(Edit tracking data)
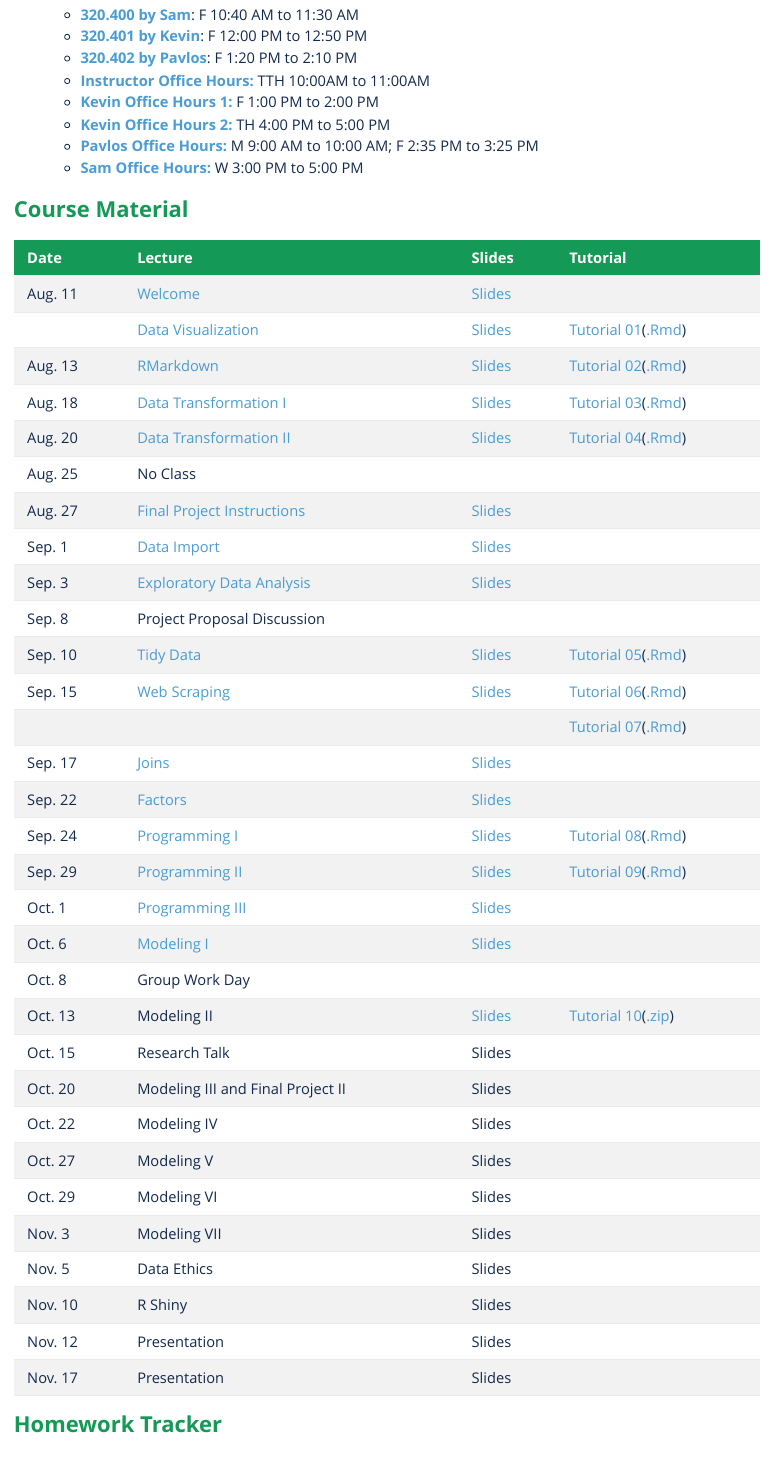
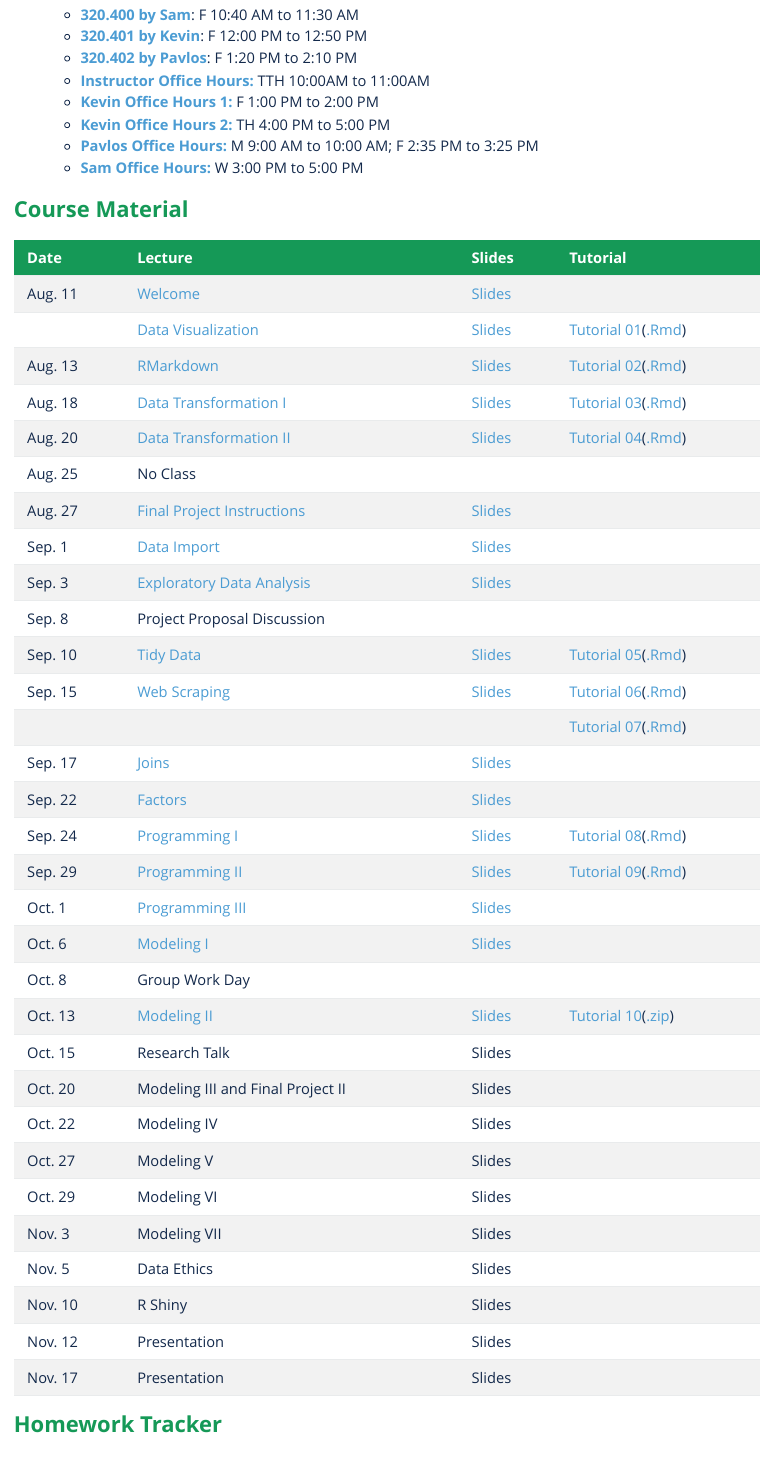
Before and after one commit to liyao880/stor320, an R Markdown document (index.Rmd): the page in a window 1100 px wide, from 690 px down. The pictures show the output file index.html that the author committed with the source, opened offline.

Commit message:
recording16

```diff
--- a/index.Rmd
+++ b/index.Rmd
@@ -114,7 +114,7 @@ See the **[syllabus](Syllabi/320_Syllabus.pdf)** for details. The course is divi
 |Oct. 1| [Programming III](https://unc.zoom.us/rec/share/G0yUZTrnY40gkWsLkDb09tljZ3V_IsgLcKP92YifhNgDIFbsPewWle-ULXdjQNrP.IbzSSBWOUR1H2aA6?startTime=1601565809000) |[Slides](Lecture/Lecture14/Lecture 14 Programming III.pdf)| |
 |Oct. 6| [Modeling I](https://unc.zoom.us/rec/share/Wsv83RTLKqwcK6RCdMBIhtHRejARuPe3Qaz_2Xtqrmj6ycCZGryanHxR_ygkCNVb.RZ5Ul0Aa8gv6OktH?startTime=1601997881000) |[Slides](Lecture/Lecture15/Lecture 15 Modeling I.pdf)| |
 |Oct. 8| Group Work Day || |
-|Oct. 13| Modeling II |[Slides](Lecture/Lecture16/Lecture 16 Modeling II.pdf)|[Tutorial 10](Lecture/Lecture16/Tutorial10.html)([.zip](https://drive.google.com/file/d/1IJ9DL5khN0Ge8j7IvCqU8pl9P4F2QCUY/view?usp=sharing))  |
+|Oct. 13| [Modeling II](https://unc.zoom.us/rec/share/aeD0tW-vspLtvQICwDCeCC-NRYLhIqykMWCmULvcK27Nljxo6atUw2kyIWXrecU.H-AMb7j8SyMObfoj?startTime=1602602336000) |[Slides](Lecture/Lecture16/Lecture 16 Modeling II.pdf)|[Tutorial 10](Lecture/Lecture16/Tutorial10.html)([.zip](https://drive.google.com/file/d/1IJ9DL5khN0Ge8j7IvCqU8pl9P4F2QCUY/view?usp=sharing))  |
 |Oct. 15| Research Talk |Slides| |
 |Oct. 20| Modeling III and Final Project II |Slides| |
 |Oct. 22| Modeling IV |Slides| |
```
Also changed, not shown: index.html, 3 other files.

** Try it **
I'd like every record above written out again exactly, without the pictures.

** Result **
Before and after one commit to liyao880/stor320, an R Markdown document (index.Rmd): the page in a window 1100 px wide, from 690 px down. The pictures show the output file index.html that the author committed with the source, opened offline.

Commit message:
recording16

```diff
--- a/index.Rmd
+++ b/index.Rmd
@@ -114,7 +114,7 @@ See the **[syllabus](Syllabi/320_Syllabus.pdf)** for details. The course is divi
 |Oct. 1| [Programming III](https://unc.zoom.us/rec/share/G0yUZTrnY40gkWsLkDb09tljZ3V_IsgLcKP92YifhNgDIFbsPewWle-ULXdjQNrP.IbzSSBWOUR1H2aA6?startTime=1601565809000) |[Slides](Lecture/Lecture14/Lecture 14 Programming III.pdf)| |
 |Oct. 6| [Modeling I](https://unc.zoom.us/rec/share/Wsv83RTLKqwcK6RCdMBIhtHRejARuPe3Qaz_2Xtqrmj6ycCZGryanHxR_ygkCNVb.RZ5Ul0Aa8gv6OktH?startTime=1601997881000) |[Slides](Lecture/Lecture15/Lecture 15 Modeling I.pdf)| |
 |Oct. 8| Group Work Day || |
-|Oct. 13| Modeling II |[Slides](Lecture/Lecture16/Lecture 16 Modeling II.pdf)|[Tutorial 10](Lecture/Lecture16/Tutorial10.html)([.zip](https://drive.google.com/file/d/1IJ9DL5khN0Ge8j7IvCqU8pl9P4F2QCUY/view?usp=sharing))  |
+|Oct. 13| [Modeling II](https://unc.zoom.us/rec/share/aeD0tW-vspLtvQICwDCeCC-NRYLhIqykMWCmULvcK27Nljxo6atUw2kyIWXrecU.H-AMb7j8SyMObfoj?startTime=1602602336000) |[Slides](Lecture/Lecture16/Lecture 16 Modeling II.pdf)|[Tutorial 10](Lecture/Lecture16/Tutorial10.html)([.zip](https://drive.google.com/file/d/1IJ9DL5khN0Ge8j7IvCqU8pl9P4F2QCUY/view?usp=sharing))  |
 |Oct. 15| Research Talk |Slides| |
 |Oct. 20| Modeling III and Final Project II |Slides| |
 |Oct. 22| Modeling IV |Slides| |
```
Also changed, not shown: index.html, 3 other files.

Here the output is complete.